As big tennis fans, we went on our annual trip to New York City to watch the US Open and on August 25, 2012 we stopped over in the city of Ithaca in the Finger Lakes, a town most famous as the home of Cornell University. Our favourite route to travel to New York City from Toronto is via Kingston and Gananoque, Ontario as there is hardly any traffic and the waits at the border crossings are minimal. It took just about 7 hours to get to our destination for the next two days.
The Finger Lakes are among the most popular vacation destinations in New York State. Located in Upstate New York, the region is made up of 11 lakes that were all gouged out by the receding glaciers after the last ice age. The most well known lakes are Seneca Lake, Keuka Lake, Canandaigua Lake and Cayuga Lake. 10 of the lakes have a north-south orientation while Oneida Lake farthest east stretches in an east-westerly direction. The cities of Buffalo, Rochester and Syracuse are close by, so this vacation region is easy to reach.
As the largest wine producing region in the state of New York, there are more than a hundred wineries that dot the pleasantly rolling landscape. There are also many apple orchards, particularly in the western portion of the region.

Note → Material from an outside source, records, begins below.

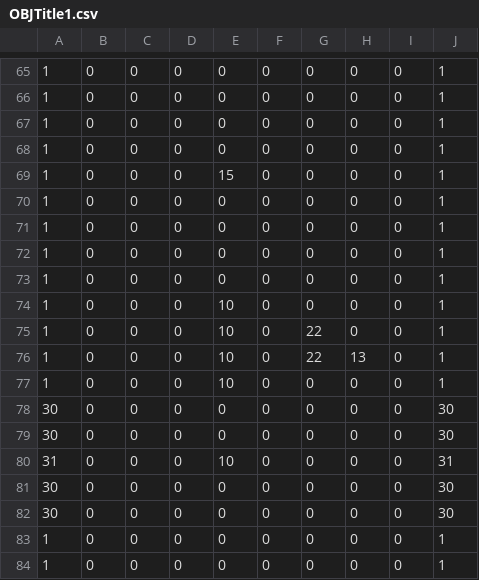
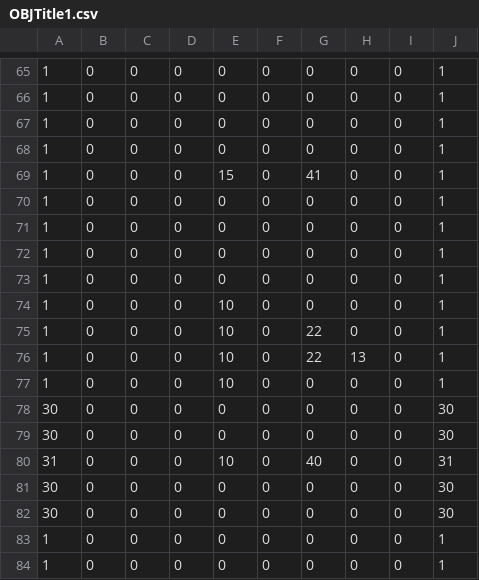
Before and after one commit to suzukimasato1231/Engine2022, a CSV file: PenguinBreak/Resources/map/OBJTitle1.csv, drawn as a sheet; only a part is shown, gaps mark what is left out.

```diff
--- a/PenguinBreak/Resources/map/OBJTitle1.csv
+++ b/PenguinBreak/Resources/map/OBJTitle1.csv
@@ -68,3 +68,3 @@
 1,0,0,0,0,0,0,0,0,1
-1,0,0,0,15,0,0,0,0,1
+1,0,0,0,15,0,41,0,0,1
 1,0,0,0,0,0,0,0,0,1
@@ -79,3 +79,3 @@
 30,0,0,0,0,0,0,0,0,30
-31,0,0,0,10,0,0,0,0,31
+31,0,0,0,10,0,40,0,0,31
 30,0,0,0,0,0,0,0,0,30
```
Also changed, not shown: PenguinBreak/Resources/map/Obj_TitlePos1.csv, 4 other files.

Located at the southern end of Cayuga Lake, Ithaca was going to be our home for the next couple of days before we moved on to New York City. This city of about 30,000 people has a pleasant Victorian-era downtown, a result of Ithaca’s growth during the 1800s when major railroads were built throughout the area. The founding of Cornell University and Ithaca College, in 1865 and 1870 respectively, also contributed to Ithaca’s expansion and made it an important hub in the central Finger Lakes region.
We had booked a room via Airbnb, but once we got to the actual address, the neighbourhood seemed rather rough around the edges, so we decided not to stay there. Instead, we booked a downtown hotel for one night and then spent one more night in an alternate Airbnb accommodation that we had found on short notice. We ended up staying just outside the town in the countryside in a gorgeous, if somewhat run down historic mansion from the early 1800s. It was a good home base to explore the region from.

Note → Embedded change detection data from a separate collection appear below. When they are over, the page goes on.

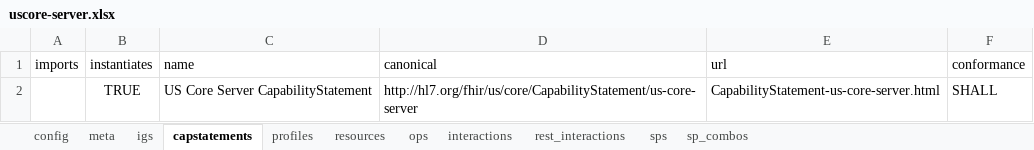
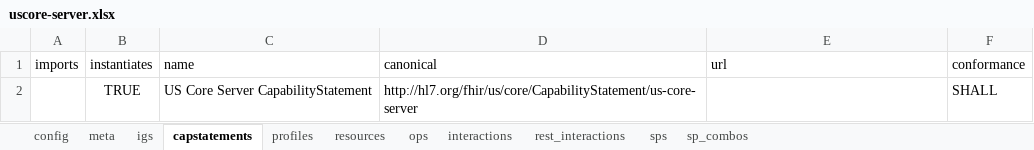
Before and after one commit to HL7/US-Core, an Excel workbook: input/resources_spreadsheets/uscore-server.xlsx, sheet capstatements, drawn as a sheet; values as stored, in another font and other column widths than the file's, no borders; the diff names each change by its address in the sheet, - before the commit and + after, or states it on an @@ line.

```diff
--- a/input/resources_spreadsheets/uscore-server.xlsx (sheet capstatements)
+++ b/input/resources_spreadsheets/uscore-server.xlsx (sheet capstatements)
-E2 (url): CapabilityStatement-us-core-server.html
+E2 (url): (empty)
```
Also changed, not shown: input/resources_spreadsheets/uscore-client.xlsx, 2 other files.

On our first day we went golfing outside of town at Hillendale Golf Course, one of the area’s affordable golf courses. While my husband watched football, I headed into town and decided to rent a bicycle and started to explore the city on two wheels. I rode through the historic downtown up the hill to Lake View Cemetery where I admired some very impressive tombs. Then I came down the hill and grabbed a very late lunch at a lovely bakery called Collegetown Bagels, where I watched the action on the street from the outdoor patio.
In the evening we headed out again, and after dinner we enjoyed a relaxing stroll through Ithaca Commons, an outdoor pedestrian mall that covers two blocks of late 19th century buildings right in the heart of downtown Ithaca. It features a variety of shops, galleries and restaurants and provides a pleasant traffic-free environment with benches to sit down and cobble-stoned streets. Ithaca Commons has lots of impressive public art and sculptures. On this warm evening, we strolled past a few musicians playing the guitar; Ithaca Commons also hosts various festivals and organized musical performances throughout the year.

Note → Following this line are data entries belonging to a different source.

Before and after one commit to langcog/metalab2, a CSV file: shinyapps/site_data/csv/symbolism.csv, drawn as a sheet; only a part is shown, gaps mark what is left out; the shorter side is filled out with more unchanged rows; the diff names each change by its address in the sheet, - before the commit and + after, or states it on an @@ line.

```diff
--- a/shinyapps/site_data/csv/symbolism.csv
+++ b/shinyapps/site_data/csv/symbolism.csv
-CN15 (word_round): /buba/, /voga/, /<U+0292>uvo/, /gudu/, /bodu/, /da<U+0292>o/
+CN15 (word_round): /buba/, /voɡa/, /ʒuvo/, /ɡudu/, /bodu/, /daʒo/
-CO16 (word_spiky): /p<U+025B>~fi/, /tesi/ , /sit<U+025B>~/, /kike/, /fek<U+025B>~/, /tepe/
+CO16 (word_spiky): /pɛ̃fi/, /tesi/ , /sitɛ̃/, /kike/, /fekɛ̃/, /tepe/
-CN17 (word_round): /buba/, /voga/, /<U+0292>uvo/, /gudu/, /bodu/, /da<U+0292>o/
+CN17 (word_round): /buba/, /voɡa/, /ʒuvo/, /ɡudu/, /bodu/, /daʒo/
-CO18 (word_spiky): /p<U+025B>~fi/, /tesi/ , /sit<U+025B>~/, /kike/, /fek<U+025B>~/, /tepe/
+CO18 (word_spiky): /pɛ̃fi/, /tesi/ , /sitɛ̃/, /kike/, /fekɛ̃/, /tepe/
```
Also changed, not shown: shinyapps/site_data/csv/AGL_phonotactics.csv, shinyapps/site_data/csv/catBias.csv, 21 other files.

A bit tired from our 7 hour drive we retreated to our country estate and got ready for another day in the Finger Lakes for which I had planned a visit to Cornell University.